(Side note: I’m doing a 30-day grief photo series. I don’t know if I will always write about the photos that I will take, but I did have something to say with this one).
It felt like a fog. Days feel unclear and muddled sometimes.
I saw someone post a quote online: “Write in your heart that every day is the best day of the year.” -Ralph Waldo Emerson
What a lovely thought. But it is utterly false.
It is cruel to ask people who are grieving to look at each day as the “best”. It shames them into thinking that they should be in a different place than where they are. Or I have a friend who underwent chemotherapy for breast cancer and had a mastectomy the other day. Should she look at every day as the best day of the year? Or how about people who are suffering, truly suffering, every day?
It is a wholly unsympathetic platitude.
How easy it must be for people not currently experiencing any type of pain to put a sunny outlook on everything. How easy it is to discount the fact that pain, misery and sadness are components of life, and those who are on those types of journeys should not be made to feel “less than” for not viewing life with rosy optimism.
I receive daily emails from ProjectHappiness.com and while on some days I like the uplifting message, on other days I think “Yeah. Fuck that.”
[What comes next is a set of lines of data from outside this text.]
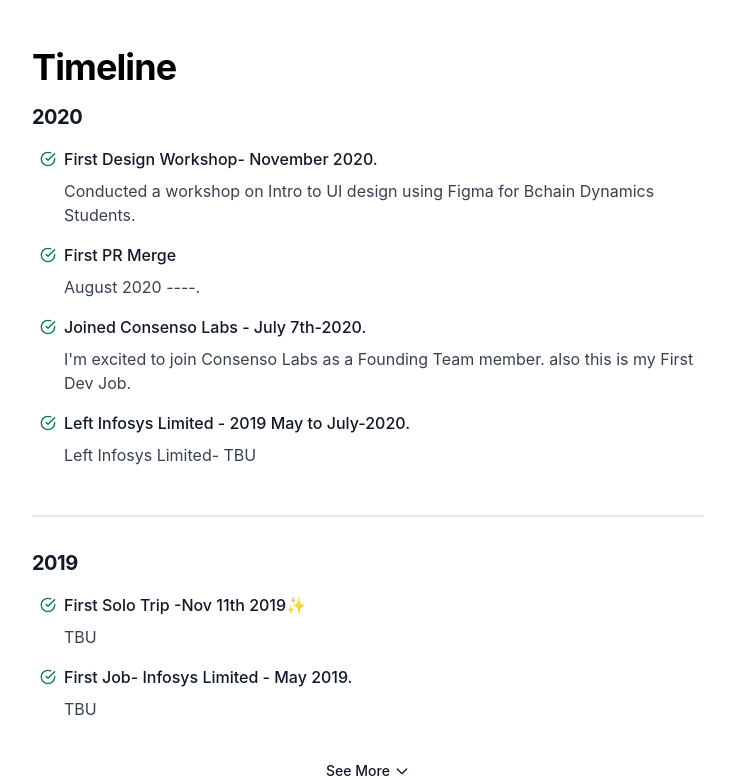
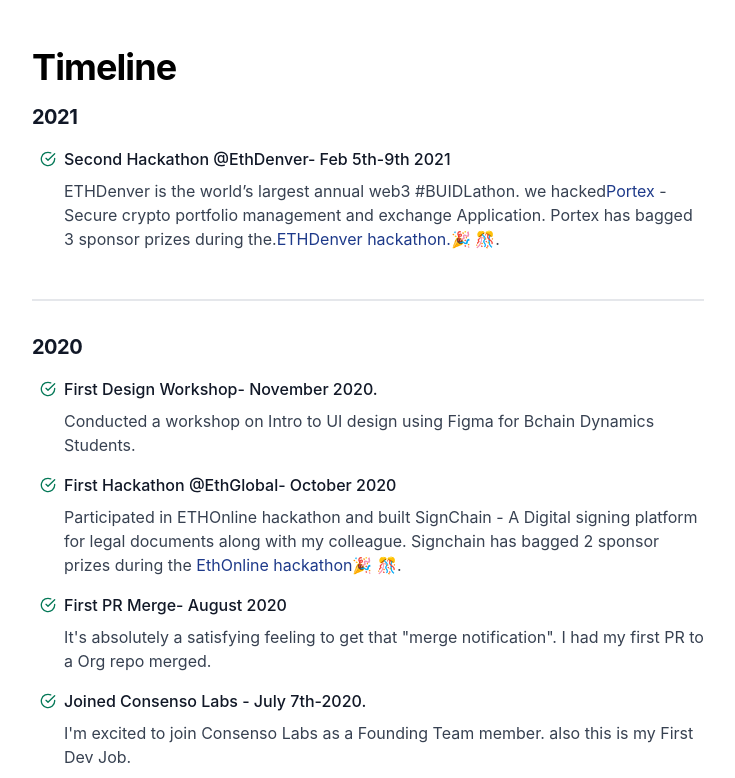
Before and after one commit to Koushith/Next.js-Portfolio-2021, a Next.js app: page / in a window 1280 px wide. Shown: the part 1263-2041 px from the top of the page, without its empty margins (272-1007 px from the left). Built offline with nearby package versions, Linux system fonts and the light colour scheme; what @tailwindcss/typography would draw is missing.

Commit message:
updates timeline and blog part

```diff
--- a/components/Timeline.js
+++ b/components/Timeline.js
@@ -1,3 +1,4 @@
+import Link from 'next/link';
 import { useState } from 'react';
 
 const Divider = () => {
@@ -40,6 +41,17 @@
 
 const FullTimeline = () => (
   <>
+    <Year>2019</Year>
+    <ul>
+      <Step title='First Solo Trip -Nov 11th 2019✨'>
+        Went on Solo trip to Puducherry.
+      </Step>
+
+      <Step title='First Job- Infosys Limited - May 2019.'>
+        There is no word to describe it. One thing I know, that I had never felt
+        like that ever before.
+      </Step>
+    </ul>
     <Divider />
     <Year>2016</Year>
     <ul>
@@ -60,28 +72,60 @@
       <h3 className='font-bold text-2xl md:text-4xl tracking-tight mb-4 mt-8 text-black dark:text-white'>
         Timeline
       </h3>
+      <Year>2021</Year>
+      <ul>
+        <Step title='Second Hackathon @EthDenver- Feb 5th-9th 2021'>
+          ETHDenver is the world’s largest annual web3 #BUIDLathon. we hacked
+          <Link href='https://portex.xyz/'>
+            <a target='_next' className='text-blue-900'>
+              Portex
+            </a>
+          </Link>{' '}
+          -Secure crypto portfolio management and exchange Application. Portex
+          has bagged 3 sponsor prizes during the.
+          <Link href='https://github.com/koshikraj/portex'>
+            <a target='_next' className='text-blue-900'>
+              ETHDenver hackathon.
+            </a>
+          </Link>
+          🎉 🎊.
+        </Step>
+      </ul>
+      <Divider />
+
       <Year>2020</Year>
       <ul>
         <Step title='First Design Workshop- November 2020.'>
           Conducted a workshop on Intro to UI design using Figma for Bchain
           Dynamics Students.
         </Step>
-        <Step title='First PR Merge'>August 2020 ----.</Step>
+        <Step title='First Hackathon @EthGlobal- October 2020'>
+          Participated in ETHOnline hackathon and built SignChain - A Digital
+          signing platform for legal documents along with my colleague.
+          Signchain has bagged 2 sponsor prizes during the{' '}
+          <Link href='https://github.com/signchain/core'>
+            <a target='_next' className='text-blue-900'>
+              EthOnline hackathon
+            </a>
+          </Link>
+          🎉 🎊.
+        </Step>
+        <Step title='First PR Merge- August 2020'>
+          {' '}
+          It's absolutely a satisfying feeling to get that "merge notification".
+          I had my first PR to a Org repo merged.
+        </Step>
         <Step title='Joined Consenso Labs - July 7th-2020.'>
           I'm excited to join Consenso Labs as a Founding Team member. also this
           is my First Dev Job.
         </Step>
         <Step title='Left Infosys Limited - 2019 May to July-2020.'>
-          Left Infosys Limited- TBU
+          Left my stable job at MNC to work for Early Stage startup. i always
+          wanted to be a part of early stage startup.
         </Step>
       </ul>
       <Divider />
-      <Year>2019</Year>
-      <ul>
-        <Step title='First Solo Trip -Nov 11th 2019✨'>TBU</Step>
 
-        <Step title='First Job- Infosys Limited - May 2019.'>TBU</Step>
-      </ul>
       {isShowingFullTimeline ? (
         <FullTimeline />
       ) : (
--- a/pages/blog.js
+++ b/pages/blog.js
@@ -68,7 +68,7 @@
       {posts.map((post) => (
         <BlogPost
           title={post.title}
-          summary='In this guide, you will learn how to create a Monorepo to manage multiple packages with a shared build, test, and release process.'
+          summary={post.custom_excerpt}
           slug={post.slug}
           key={post.slug}
           published_at={post.published_at}
--- a/pages/index.js
+++ b/pages/index.js
@@ -17,6 +17,7 @@
         I’m a Frontend Engineer and Visual Designer, living in Bengaluru. I'm
         currently building next generation DApps at Consenso Labs.
       </h2>
+
       <h3 className='font-bold text-2xl md:text-4xl tracking-tight mb-4 mt-8 text-black dark:text-white'>
         Projects
       </h3>
```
It is learning to tune out the noise of others telling you how you should feel. That your journey should be compared to others. That suffering should look in the face of suffering, and by sheer willpower, say “This day is the BEST!” It undermines the human experience, which includes all aspects of reactions, emotions, and perceptions.